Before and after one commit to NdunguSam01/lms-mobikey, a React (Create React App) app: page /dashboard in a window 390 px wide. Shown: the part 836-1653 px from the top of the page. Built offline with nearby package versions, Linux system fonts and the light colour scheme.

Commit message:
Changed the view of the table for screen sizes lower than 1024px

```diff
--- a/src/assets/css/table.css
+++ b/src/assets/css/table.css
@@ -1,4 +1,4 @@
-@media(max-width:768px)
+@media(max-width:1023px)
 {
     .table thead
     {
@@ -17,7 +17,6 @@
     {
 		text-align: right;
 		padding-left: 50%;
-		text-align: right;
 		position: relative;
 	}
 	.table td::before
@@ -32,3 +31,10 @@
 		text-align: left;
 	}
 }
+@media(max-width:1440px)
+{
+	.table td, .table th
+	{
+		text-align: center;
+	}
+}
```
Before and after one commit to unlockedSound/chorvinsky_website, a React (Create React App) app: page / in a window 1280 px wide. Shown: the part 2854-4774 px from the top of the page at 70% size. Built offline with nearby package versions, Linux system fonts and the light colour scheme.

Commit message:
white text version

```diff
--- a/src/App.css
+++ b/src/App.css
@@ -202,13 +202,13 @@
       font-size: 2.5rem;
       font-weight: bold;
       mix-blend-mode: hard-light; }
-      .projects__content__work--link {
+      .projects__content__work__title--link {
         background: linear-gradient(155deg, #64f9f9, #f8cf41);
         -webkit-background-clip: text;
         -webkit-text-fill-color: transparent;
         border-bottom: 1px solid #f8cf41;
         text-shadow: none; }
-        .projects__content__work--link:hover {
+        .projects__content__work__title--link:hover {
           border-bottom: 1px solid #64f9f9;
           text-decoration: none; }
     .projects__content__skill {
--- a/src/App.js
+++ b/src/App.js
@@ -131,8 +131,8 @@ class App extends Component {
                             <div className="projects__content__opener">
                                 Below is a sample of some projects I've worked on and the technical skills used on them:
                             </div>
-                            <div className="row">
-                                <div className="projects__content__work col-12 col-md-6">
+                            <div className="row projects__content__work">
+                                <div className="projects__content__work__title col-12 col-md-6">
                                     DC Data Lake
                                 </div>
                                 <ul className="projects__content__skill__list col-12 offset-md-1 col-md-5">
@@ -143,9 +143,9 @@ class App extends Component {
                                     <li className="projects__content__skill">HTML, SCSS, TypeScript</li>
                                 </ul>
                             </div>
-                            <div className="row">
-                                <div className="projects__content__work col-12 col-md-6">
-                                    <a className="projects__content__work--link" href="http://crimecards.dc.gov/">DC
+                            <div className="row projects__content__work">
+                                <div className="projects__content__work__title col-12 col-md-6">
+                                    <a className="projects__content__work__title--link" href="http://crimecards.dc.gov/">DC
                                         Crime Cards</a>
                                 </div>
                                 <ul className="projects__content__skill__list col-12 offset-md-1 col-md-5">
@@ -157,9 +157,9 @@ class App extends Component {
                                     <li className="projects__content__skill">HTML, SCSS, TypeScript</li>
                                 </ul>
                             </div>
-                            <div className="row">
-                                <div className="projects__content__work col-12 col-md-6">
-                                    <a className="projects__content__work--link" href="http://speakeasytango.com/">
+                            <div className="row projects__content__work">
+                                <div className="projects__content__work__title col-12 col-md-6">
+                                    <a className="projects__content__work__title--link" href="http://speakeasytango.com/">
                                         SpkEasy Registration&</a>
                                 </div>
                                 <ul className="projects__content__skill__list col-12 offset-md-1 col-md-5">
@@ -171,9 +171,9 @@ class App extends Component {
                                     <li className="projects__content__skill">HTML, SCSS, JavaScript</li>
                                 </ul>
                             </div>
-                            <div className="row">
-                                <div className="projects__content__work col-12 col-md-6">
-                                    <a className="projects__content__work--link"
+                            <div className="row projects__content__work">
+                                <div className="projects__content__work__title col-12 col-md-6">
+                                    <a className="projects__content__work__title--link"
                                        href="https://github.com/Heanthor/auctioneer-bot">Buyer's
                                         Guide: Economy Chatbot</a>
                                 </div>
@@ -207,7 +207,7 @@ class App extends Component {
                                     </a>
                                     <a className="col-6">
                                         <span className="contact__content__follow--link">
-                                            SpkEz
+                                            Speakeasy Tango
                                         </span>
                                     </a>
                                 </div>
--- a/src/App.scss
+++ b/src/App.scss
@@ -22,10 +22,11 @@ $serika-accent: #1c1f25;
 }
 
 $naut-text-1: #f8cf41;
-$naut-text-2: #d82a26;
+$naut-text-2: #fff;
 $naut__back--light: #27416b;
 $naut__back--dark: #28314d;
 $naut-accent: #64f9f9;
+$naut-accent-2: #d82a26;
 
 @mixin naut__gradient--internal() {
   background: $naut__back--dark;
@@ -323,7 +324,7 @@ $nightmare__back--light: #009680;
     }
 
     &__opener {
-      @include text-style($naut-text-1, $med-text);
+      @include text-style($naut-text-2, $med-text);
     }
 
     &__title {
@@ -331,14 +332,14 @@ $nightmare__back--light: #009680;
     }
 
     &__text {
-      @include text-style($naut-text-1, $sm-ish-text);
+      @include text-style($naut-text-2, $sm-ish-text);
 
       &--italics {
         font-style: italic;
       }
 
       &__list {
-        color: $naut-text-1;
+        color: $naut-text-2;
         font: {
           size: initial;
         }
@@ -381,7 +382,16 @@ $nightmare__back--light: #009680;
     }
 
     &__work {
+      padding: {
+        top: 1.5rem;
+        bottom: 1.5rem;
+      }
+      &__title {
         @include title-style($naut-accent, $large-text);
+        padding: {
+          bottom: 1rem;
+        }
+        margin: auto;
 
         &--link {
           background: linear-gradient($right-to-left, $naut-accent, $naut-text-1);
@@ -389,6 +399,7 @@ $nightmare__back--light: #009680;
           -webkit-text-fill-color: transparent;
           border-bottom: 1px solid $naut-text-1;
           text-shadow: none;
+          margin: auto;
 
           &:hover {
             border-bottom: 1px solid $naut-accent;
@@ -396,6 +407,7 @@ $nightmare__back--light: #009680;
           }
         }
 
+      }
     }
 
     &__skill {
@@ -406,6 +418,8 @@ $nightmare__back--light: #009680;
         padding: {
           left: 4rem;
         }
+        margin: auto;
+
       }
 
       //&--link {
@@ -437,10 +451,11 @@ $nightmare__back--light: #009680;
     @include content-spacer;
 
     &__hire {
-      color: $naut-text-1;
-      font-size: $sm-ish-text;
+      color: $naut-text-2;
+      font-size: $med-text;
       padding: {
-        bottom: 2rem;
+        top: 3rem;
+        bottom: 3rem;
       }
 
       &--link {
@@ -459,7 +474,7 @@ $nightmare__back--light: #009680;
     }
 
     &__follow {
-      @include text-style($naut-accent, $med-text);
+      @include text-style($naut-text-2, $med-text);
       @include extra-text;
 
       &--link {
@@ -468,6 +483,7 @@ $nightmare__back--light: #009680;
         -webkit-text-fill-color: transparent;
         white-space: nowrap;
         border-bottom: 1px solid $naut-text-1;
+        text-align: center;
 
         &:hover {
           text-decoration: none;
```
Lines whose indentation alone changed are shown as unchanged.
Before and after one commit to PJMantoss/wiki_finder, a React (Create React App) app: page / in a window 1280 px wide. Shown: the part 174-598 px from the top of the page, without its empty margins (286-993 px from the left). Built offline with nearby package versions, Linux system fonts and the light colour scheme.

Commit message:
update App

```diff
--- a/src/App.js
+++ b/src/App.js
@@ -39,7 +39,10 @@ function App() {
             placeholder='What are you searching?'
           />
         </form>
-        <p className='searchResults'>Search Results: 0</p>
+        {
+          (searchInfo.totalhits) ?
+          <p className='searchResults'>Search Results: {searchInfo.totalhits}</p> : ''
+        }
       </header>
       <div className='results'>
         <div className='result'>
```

Activity :: The data above is to be restated line for line, word for word.

Answer box ::
Before and after one commit to NdunguSam01/lms-mobikey, a React (Create React App) app: page /dashboard in a window 390 px wide. Shown: the part 836-1653 px from the top of the page. Built offline with nearby package versions, Linux system fonts and the light colour scheme.

Commit message:
Changed the view of the table for screen sizes lower than 1024px

```diff
--- a/src/assets/css/table.css
+++ b/src/assets/css/table.css
@@ -1,4 +1,4 @@
-@media(max-width:768px)
+@media(max-width:1023px)
 {
     .table thead
     {
@@ -17,7 +17,6 @@
     {
 		text-align: right;
 		padding-left: 50%;
-		text-align: right;
 		position: relative;
 	}
 	.table td::before
@@ -32,3 +31,10 @@
 		text-align: left;
 	}
 }
+@media(max-width:1440px)
+{
+	.table td, .table th
+	{
+		text-align: center;
+	}
+}
```
Before and after one commit to unlockedSound/chorvinsky_website, a React (Create React App) app: page / in a window 1280 px wide. Shown: the part 2854-4774 px from the top of the page at 70% size. Built offline with nearby package versions, Linux system fonts and the light colour scheme.

Commit message:
white text version

```diff
--- a/src/App.css
+++ b/src/App.css
@@ -202,13 +202,13 @@
       font-size: 2.5rem;
       font-weight: bold;
       mix-blend-mode: hard-light; }
-      .projects__content__work--link {
+      .projects__content__work__title--link {
         background: linear-gradient(155deg, #64f9f9, #f8cf41);
         -webkit-background-clip: text;
         -webkit-text-fill-color: transparent;
         border-bottom: 1px solid #f8cf41;
         text-shadow: none; }
-        .projects__content__work--link:hover {
+        .projects__content__work__title--link:hover {
           border-bottom: 1px solid #64f9f9;
           text-decoration: none; }
     .projects__content__skill {
--- a/src/App.js
+++ b/src/App.js
@@ -131,8 +131,8 @@ class App extends Component {
                             <div className="projects__content__opener">
                                 Below is a sample of some projects I've worked on and the technical skills used on them:
                             </div>
-                            <div className="row">
-                                <div className="projects__content__work col-12 col-md-6">
+                            <div className="row projects__content__work">
+                                <div className="projects__content__work__title col-12 col-md-6">
                                     DC Data Lake
                                 </div>
                                 <ul className="projects__content__skill__list col-12 offset-md-1 col-md-5">
@@ -143,9 +143,9 @@ class App extends Component {
                                     <li className="projects__content__skill">HTML, SCSS, TypeScript</li>
                                 </ul>
                             </div>
-                            <div className="row">
-                                <div className="projects__content__work col-12 col-md-6">
-                                    <a className="projects__content__work--link" href="http://crimecards.dc.gov/">DC
+                            <div className="row projects__content__work">
+                                <div className="projects__content__work__title col-12 col-md-6">
+                                    <a className="projects__content__work__title--link" href="http://crimecards.dc.gov/">DC
                                         Crime Cards</a>
                                 </div>
                                 <ul className="projects__content__skill__list col-12 offset-md-1 col-md-5">
@@ -157,9 +157,9 @@ class App extends Component {
                                     <li className="projects__content__skill">HTML, SCSS, TypeScript</li>
                                 </ul>
                             </div>
-                            <div className="row">
-                                <div className="projects__content__work col-12 col-md-6">
-                                    <a className="projects__content__work--link" href="http://speakeasytango.com/">
+                            <div className="row projects__content__work">
+                                <div className="projects__content__work__title col-12 col-md-6">
+                                    <a className="projects__content__work__title--link" href="http://speakeasytango.com/">
                                         SpkEasy Registration&</a>
                                 </div>
                                 <ul className="projects__content__skill__list col-12 offset-md-1 col-md-5">
@@ -171,9 +171,9 @@ class App extends Component {
                                     <li className="projects__content__skill">HTML, SCSS, JavaScript</li>
                                 </ul>
                             </div>
-                            <div className="row">
-                                <div className="projects__content__work col-12 col-md-6">
-                                    <a className="projects__content__work--link"
+                            <div className="row projects__content__work">
+                                <div className="projects__content__work__title col-12 col-md-6">
+                                    <a className="projects__content__work__title--link"
                                        href="https://github.com/Heanthor/auctioneer-bot">Buyer's
                                         Guide: Economy Chatbot</a>
                                 </div>
@@ -207,7 +207,7 @@ class App extends Component {
                                     </a>
                                     <a className="col-6">
                                         <span className="contact__content__follow--link">
-                                            SpkEz
+                                            Speakeasy Tango
                                         </span>
                                     </a>
                                 </div>
--- a/src/App.scss
+++ b/src/App.scss
@@ -22,10 +22,11 @@ $serika-accent: #1c1f25;
 }
 
 $naut-text-1: #f8cf41;
-$naut-text-2: #d82a26;
+$naut-text-2: #fff;
 $naut__back--light: #27416b;
 $naut__back--dark: #28314d;
 $naut-accent: #64f9f9;
+$naut-accent-2: #d82a26;
 
 @mixin naut__gradient--internal() {
   background: $naut__back--dark;
@@ -323,7 +324,7 @@ $nightmare__back--light: #009680;
     }
 
     &__opener {
-      @include text-style($naut-text-1, $med-text);
+      @include text-style($naut-text-2, $med-text);
     }
 
     &__title {
@@ -331,14 +332,14 @@ $nightmare__back--light: #009680;
     }
 
     &__text {
-      @include text-style($naut-text-1, $sm-ish-text);
+      @include text-style($naut-text-2, $sm-ish-text);
 
       &--italics {
         font-style: italic;
       }
 
       &__list {
-        color: $naut-text-1;
+        color: $naut-text-2;
         font: {
           size: initial;
         }
@@ -381,7 +382,16 @@ $nightmare__back--light: #009680;
     }
 
     &__work {
+      padding: {
+        top: 1.5rem;
+        bottom: 1.5rem;
+      }
+      &__title {
         @include title-style($naut-accent, $large-text);
+        padding: {
+          bottom: 1rem;
+        }
+        margin: auto;
 
         &--link {
           background: linear-gradient($right-to-left, $naut-accent, $naut-text-1);
@@ -389,6 +399,7 @@ $nightmare__back--light: #009680;
           -webkit-text-fill-color: transparent;
           border-bottom: 1px solid $naut-text-1;
           text-shadow: none;
+          margin: auto;
 
           &:hover {
             border-bottom: 1px solid $naut-accent;
@@ -396,6 +407,7 @@ $nightmare__back--light: #009680;
           }
         }
 
+      }
     }
 
     &__skill {
@@ -406,6 +418,8 @@ $nightmare__back--light: #009680;
         padding: {
           left: 4rem;
         }
+        margin: auto;
+
       }
 
       //&--link {
@@ -437,10 +451,11 @@ $nightmare__back--light: #009680;
     @include content-spacer;
 
     &__hire {
-      color: $naut-text-1;
-      font-size: $sm-ish-text;
+      color: $naut-text-2;
+      font-size: $med-text;
       padding: {
-        bottom: 2rem;
+        top: 3rem;
+        bottom: 3rem;
       }
 
       &--link {
@@ -459,7 +474,7 @@ $nightmare__back--light: #009680;
     }
 
     &__follow {
-      @include text-style($naut-accent, $med-text);
+      @include text-style($naut-text-2, $med-text);
       @include extra-text;
 
       &--link {
@@ -468,6 +483,7 @@ $nightmare__back--light: #009680;
         -webkit-text-fill-color: transparent;
         white-space: nowrap;
         border-bottom: 1px solid $naut-text-1;
+        text-align: center;
 
         &:hover {
           text-decoration: none;
```
Lines whose indentation alone changed are shown as unchanged.
Before and after one commit to PJMantoss/wiki_finder, a React (Create React App) app: page / in a window 1280 px wide. Shown: the part 174-598 px from the top of the page, without its empty margins (286-993 px from the left). Built offline with nearby package versions, Linux system fonts and the light colour scheme.

Commit message:
update App

```diff
--- a/src/App.js
+++ b/src/App.js
@@ -39,7 +39,10 @@ function App() {
             placeholder='What are you searching?'
           />
         </form>
-        <p className='searchResults'>Search Results: 0</p>
+        {
+          (searchInfo.totalhits) ?
+          <p className='searchResults'>Search Results: {searchInfo.totalhits}</p> : ''
+        }
       </header>
       <div className='results'>
         <div className='result'>
```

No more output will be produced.